Data entries »
━━━━━━

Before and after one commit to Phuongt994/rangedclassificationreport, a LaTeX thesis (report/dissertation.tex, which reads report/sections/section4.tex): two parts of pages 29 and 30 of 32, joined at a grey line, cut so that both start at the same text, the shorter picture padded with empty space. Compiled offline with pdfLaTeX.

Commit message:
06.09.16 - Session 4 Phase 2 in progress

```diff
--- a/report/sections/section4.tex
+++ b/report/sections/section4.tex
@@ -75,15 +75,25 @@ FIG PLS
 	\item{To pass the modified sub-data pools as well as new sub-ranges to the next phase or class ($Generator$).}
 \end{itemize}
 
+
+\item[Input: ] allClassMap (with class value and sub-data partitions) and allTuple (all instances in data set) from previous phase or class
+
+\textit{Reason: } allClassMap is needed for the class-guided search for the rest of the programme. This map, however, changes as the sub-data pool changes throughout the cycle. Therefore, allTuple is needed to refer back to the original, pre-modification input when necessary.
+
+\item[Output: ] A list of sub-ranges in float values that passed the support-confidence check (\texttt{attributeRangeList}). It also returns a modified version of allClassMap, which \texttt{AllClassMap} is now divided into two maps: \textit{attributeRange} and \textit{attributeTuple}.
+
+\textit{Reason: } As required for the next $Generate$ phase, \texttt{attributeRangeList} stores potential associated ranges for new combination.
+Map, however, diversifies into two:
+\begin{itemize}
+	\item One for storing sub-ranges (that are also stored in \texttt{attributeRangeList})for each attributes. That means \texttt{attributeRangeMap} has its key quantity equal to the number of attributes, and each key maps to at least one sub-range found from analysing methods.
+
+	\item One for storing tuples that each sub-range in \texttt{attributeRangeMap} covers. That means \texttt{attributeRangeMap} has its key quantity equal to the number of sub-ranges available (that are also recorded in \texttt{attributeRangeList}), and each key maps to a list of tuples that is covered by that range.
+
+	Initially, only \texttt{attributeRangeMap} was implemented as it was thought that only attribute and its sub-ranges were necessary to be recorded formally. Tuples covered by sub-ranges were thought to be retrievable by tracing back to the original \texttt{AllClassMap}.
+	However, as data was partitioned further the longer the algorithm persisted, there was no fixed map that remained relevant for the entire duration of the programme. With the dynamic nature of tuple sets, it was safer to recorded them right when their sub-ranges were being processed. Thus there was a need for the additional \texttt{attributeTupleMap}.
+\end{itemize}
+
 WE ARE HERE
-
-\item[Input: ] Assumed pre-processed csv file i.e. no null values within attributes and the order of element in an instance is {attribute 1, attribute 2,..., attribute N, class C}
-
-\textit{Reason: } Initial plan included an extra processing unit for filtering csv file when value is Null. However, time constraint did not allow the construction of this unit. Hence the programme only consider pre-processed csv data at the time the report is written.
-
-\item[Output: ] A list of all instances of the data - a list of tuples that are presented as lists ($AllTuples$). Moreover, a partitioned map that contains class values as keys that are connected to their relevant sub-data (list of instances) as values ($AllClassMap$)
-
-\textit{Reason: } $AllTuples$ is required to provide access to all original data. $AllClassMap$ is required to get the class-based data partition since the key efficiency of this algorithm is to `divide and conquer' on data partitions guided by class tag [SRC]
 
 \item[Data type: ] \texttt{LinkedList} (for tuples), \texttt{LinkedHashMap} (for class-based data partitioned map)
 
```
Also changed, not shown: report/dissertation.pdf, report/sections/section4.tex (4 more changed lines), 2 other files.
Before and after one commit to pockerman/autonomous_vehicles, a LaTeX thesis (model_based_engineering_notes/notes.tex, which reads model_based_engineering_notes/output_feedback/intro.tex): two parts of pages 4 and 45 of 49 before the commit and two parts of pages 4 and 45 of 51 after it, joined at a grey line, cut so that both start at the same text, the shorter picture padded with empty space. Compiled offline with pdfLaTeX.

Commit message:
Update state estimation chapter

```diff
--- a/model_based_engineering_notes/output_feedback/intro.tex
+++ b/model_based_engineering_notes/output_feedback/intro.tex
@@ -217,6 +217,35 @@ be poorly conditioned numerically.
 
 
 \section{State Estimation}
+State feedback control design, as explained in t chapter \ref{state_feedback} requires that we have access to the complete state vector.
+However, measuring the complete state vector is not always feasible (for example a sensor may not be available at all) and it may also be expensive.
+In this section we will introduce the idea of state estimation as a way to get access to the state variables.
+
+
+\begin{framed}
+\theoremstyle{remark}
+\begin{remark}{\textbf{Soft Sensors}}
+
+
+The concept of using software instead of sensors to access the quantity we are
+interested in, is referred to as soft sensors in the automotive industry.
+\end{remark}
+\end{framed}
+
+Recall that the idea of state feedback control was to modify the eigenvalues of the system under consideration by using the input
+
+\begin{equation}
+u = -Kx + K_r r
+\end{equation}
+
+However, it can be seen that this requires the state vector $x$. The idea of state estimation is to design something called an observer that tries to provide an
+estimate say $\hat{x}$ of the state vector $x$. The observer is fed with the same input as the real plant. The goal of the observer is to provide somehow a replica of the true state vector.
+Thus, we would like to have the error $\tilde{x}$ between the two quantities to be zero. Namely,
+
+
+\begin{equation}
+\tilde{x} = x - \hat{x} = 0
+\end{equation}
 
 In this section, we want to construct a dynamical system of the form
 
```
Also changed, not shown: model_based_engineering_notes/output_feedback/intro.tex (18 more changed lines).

━━━━━━

What is expected »
Apply a filter for "begin" to the entries and show each line that passes.

Reply »
+\begin{itemize}
+\begin{framed}
+\begin{remark}{\textbf{Soft Sensors}}
+\begin{equation}
+\begin{equation}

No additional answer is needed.